King Vidor’s The Big Parade is a war picture that sparked such an interest in the American public that they went to see it in droves. Indeed, it was such a huge success that it went on to become the highest grossing film of the silent era. No surprise that it’s made the list, then. But just because it’s the highest grossing silent film doesn’t necessarily mean that it’s good, right? Well, rest assured, this is indeed a good picture, though to say any more than that might be stretching a little.
The Big Parade is the story of Jim Apperson, a well-to-do young man who enlists in the army when the Great War comes along. It follows his life as he goes to war, makes new friends, falls in love, and gets his first taste of battle. The story is appealing to just about any crowd, which probably explained much of the film’s success. As to whether modern viewers will take to it just as easily, it can get a bit wishy-washy and unfocused in the middle section, but for the most part it handles itself very well. This was much more watchable than Vidor’s other films on the list, as good as they were; this just seemed so much more accessible. It’s filmed very nice; nothing too outstanding, but it’s not muddled or square like some other silents I’ve seen as of late.

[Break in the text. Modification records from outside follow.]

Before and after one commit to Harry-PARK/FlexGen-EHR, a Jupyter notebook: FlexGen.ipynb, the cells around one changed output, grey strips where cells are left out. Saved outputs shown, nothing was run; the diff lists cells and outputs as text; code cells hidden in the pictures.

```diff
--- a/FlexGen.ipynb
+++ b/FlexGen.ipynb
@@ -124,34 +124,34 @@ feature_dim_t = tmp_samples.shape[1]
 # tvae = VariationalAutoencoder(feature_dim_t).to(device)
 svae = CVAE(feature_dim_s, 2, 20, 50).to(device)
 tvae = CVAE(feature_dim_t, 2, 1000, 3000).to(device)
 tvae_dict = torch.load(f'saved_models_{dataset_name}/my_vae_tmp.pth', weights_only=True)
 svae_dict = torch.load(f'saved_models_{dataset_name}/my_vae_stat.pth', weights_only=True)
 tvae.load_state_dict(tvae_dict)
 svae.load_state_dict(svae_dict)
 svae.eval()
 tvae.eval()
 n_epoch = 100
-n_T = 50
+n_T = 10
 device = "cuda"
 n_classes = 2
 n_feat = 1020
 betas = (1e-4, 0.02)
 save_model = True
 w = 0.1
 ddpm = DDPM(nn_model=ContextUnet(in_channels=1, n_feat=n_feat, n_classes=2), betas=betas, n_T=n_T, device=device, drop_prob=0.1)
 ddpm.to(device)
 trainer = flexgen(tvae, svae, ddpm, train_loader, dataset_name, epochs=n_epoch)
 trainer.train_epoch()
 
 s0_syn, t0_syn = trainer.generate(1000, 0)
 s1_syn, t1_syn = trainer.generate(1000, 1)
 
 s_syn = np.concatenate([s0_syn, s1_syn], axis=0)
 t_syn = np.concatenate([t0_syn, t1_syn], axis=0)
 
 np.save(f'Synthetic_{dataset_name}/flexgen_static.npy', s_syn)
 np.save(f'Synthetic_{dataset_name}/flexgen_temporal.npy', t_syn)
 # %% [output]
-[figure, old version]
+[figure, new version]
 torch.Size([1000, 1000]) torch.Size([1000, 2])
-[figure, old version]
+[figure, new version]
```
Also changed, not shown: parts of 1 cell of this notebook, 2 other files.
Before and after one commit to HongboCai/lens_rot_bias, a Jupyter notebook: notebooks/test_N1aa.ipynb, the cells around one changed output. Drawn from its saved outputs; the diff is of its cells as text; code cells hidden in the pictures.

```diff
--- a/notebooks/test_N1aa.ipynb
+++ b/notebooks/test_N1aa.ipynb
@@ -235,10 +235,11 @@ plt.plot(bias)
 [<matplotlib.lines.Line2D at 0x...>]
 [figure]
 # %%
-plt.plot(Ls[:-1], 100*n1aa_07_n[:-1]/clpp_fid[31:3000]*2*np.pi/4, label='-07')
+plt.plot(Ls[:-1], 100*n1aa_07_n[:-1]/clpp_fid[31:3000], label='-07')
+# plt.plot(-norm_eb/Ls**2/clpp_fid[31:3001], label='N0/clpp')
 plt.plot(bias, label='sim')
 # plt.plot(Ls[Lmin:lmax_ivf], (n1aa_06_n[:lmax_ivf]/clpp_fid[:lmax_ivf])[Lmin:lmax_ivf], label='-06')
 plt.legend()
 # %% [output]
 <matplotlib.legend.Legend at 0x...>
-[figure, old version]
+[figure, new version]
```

I mentioned in a previous review of a Vidor film that he seems to make films that are altogether simple, but are ultimately more than the sum of its parts. Nothing could be truer about The Big Parade. It’s made very basically, but for some reason, becomes very memorable in the end. This is one that will stick with you, mostly for how much it is different from other war pictures of the time, but also because it is sincere, which is rare in an era of films that all were trying to sell you on their particular stories. Definitely give this one a go.
Arbitrary Rating: 8/10